Want to know what's *really moronic*?  The notion that monetary policy, "jobs creation", "New Deal"s, and a host of other related concepts can have any positive impact on the core cause of stagnation in our system beyond delaying economic response.  You can make money as accessible as possible, but no one is ultimately going to care when no one is ultimately spending.  How hard is that concept to understand?  You can form public works jobs until the cows come home, but if the things people currently want to buy have nothing to do with the results of those public works jobs then there's not going to be any "priming of the pump".  "Oh but those people in those programs will have some money, and they'll buy things, which gives companies business, and they'll in turn spend, and so on".  Uh...no.  There's a basic reason why it has never and will never work in systems like ours.  Spending won't stimulate more spending unless that spending is sufficiently related to things people on a wider scale want to buy within a reasonable timeframe.  That's a fundamental aspect of our system or any other that provides choice in consumption.  Some of the most prominent economists believe ideas like this that fail to even acknowledge nth order effects of the most basic action/reaction form, and it still continues to shock me how little they understand economics.  12+ years of college and who-knows-how-many-years of research/discourse in a field, yet still people believe obviously broken ideas: now *that's* moronic.

Sardonic_Soul
Sardonic_Soul

Very good.  You can't really have a socialism with free enterprise, because that automatically generates a two tier economy.   Those who are making a killing supplying wants and needs, and those living a subsistence living under the socialism.    The transition -- as Obama is guiding us now -- is where the corruption comes in.  NOW is the time for Obama's people to grab the "wealth" that they "intend" to spread -- some day!  Soon!   And then squirrel it away behind a web of new laws and exceptions for themselves.  Obama's trying hard to curb and possibly kill the innovative edge by dumbing down the education system.  But it's a pendulum.  The backlash is going to be ferocious.

Pc Cobra
Pc Cobra
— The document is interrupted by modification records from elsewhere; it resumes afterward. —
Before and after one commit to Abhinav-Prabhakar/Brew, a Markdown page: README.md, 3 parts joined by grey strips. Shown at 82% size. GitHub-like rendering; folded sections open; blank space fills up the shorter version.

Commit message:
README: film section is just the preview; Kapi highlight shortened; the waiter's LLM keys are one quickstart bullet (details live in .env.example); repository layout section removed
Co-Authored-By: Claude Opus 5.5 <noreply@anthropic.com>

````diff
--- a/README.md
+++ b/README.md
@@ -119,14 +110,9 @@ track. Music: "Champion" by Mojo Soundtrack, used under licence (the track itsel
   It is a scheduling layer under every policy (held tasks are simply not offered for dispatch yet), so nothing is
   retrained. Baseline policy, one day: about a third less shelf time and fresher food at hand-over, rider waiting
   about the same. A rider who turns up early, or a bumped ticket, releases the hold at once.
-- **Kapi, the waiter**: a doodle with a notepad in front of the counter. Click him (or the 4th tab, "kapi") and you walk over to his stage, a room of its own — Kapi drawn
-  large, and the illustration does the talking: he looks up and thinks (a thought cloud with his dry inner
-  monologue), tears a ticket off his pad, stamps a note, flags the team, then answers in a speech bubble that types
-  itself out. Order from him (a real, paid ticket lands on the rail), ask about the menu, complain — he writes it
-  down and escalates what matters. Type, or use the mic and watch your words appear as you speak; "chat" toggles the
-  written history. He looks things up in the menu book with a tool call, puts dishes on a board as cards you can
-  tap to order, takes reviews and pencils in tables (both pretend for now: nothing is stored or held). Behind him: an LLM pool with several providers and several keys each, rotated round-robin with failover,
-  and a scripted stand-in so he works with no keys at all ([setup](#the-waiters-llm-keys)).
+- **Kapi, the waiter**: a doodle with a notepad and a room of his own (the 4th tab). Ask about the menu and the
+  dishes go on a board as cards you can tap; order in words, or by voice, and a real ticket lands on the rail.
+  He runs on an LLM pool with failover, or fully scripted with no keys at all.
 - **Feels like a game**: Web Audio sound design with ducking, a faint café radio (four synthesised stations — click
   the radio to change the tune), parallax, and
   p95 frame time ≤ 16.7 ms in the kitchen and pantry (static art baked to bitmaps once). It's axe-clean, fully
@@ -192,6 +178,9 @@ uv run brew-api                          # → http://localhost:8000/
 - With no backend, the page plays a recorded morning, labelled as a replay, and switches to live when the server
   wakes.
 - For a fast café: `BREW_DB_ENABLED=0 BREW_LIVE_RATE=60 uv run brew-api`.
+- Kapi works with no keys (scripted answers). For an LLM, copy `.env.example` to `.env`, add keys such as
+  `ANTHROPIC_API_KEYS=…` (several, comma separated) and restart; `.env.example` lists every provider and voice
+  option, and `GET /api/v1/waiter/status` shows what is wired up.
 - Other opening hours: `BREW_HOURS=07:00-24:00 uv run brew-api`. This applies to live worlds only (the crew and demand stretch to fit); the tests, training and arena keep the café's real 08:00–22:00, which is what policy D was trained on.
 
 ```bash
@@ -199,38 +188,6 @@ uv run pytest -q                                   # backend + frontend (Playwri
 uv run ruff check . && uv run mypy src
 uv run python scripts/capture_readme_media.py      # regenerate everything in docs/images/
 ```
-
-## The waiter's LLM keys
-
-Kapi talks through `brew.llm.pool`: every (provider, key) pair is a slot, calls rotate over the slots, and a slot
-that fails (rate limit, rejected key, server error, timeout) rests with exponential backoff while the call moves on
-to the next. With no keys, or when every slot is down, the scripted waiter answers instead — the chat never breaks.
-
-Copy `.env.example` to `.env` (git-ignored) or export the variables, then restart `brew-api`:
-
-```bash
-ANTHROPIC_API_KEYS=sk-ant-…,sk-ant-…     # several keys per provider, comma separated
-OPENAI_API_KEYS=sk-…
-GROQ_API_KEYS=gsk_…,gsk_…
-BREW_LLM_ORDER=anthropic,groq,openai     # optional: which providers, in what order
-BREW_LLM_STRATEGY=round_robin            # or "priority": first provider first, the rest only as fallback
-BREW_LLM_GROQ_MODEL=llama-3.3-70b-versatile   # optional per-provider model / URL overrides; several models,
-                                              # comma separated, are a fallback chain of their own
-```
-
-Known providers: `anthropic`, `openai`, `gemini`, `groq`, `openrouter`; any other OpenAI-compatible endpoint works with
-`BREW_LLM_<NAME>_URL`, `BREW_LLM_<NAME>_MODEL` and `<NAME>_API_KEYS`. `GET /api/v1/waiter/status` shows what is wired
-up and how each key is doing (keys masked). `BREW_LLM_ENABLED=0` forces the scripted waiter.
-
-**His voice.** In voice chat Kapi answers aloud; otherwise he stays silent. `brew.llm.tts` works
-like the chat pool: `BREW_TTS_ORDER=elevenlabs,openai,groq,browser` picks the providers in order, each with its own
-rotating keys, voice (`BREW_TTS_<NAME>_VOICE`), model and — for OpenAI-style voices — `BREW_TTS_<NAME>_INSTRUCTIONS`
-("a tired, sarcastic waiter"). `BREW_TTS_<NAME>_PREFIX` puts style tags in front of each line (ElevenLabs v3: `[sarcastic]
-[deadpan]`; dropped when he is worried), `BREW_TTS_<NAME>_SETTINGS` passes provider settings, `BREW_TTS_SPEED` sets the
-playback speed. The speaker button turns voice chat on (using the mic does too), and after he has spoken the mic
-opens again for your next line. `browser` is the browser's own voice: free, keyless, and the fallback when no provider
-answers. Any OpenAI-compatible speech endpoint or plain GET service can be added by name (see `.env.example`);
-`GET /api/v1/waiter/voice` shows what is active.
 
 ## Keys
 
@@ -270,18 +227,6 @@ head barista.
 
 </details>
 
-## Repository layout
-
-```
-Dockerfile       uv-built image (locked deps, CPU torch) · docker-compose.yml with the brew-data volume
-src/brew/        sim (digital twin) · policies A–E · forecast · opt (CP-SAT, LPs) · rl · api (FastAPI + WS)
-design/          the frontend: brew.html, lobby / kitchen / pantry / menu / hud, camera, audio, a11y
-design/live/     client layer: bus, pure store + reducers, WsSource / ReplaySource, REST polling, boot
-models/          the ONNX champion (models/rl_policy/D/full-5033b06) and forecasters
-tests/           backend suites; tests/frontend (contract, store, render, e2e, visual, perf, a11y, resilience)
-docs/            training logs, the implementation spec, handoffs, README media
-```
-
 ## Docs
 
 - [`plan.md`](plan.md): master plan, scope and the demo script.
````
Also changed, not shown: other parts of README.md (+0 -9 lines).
 You are correct.  The backlash will be ferocious.  When Romney takes office and gives all his billionaire friends tax breaks the regular folks will pay for, the two class system expands as it has been (long before Obama took office).  Too many Right siders and Left siders are blaming the "other" side for all the failures of the economy and America policy when it in fact is the problem of BOTH sides because they spend all their time trying to thwart the other side's progress instead of working together for our united betterment.  Also, I've noted in the chats around the water cooler that all the Obama bashing about the economy centers on what he has or has not done.  Yet NO ONE has a long enough memory to remember the economy went into the dumps when a Republican was in office and Obama may well have kept the Recession from becoming a Depression.  Going further back, BEFORE Bush, we had Clinton, who had the country on track for paying off the debt.  So lets look at the score card.  Bush 1 - runs up debt, gives millionaires like himself tax breaks.  Clinton - stabilizes economy and puts us on track to prosperity.  Bush 2 - runs up debt, gives millionaires like himself tax breaks and starts useless wars that bankrupt the country.  Obama - takes an impossible task of a spiraling country and tries to stabilize it.  So it appears the Republicans are constantly running the country into the ground and the Democrats keep saving it.  I understand the concept of giving the people who have money tax breaks.  You hope they will invest in the economy and create jobs which in turn increases revenue.  But the rich aren't creating jobs.  They are investing in the markets (driving up oil and gold, etc), making a killing, while the jobs remain non existent for the other tier of people.  Best bet is to let China cash in all our debt and just take over.  Then there will be no issues about who owns what islands.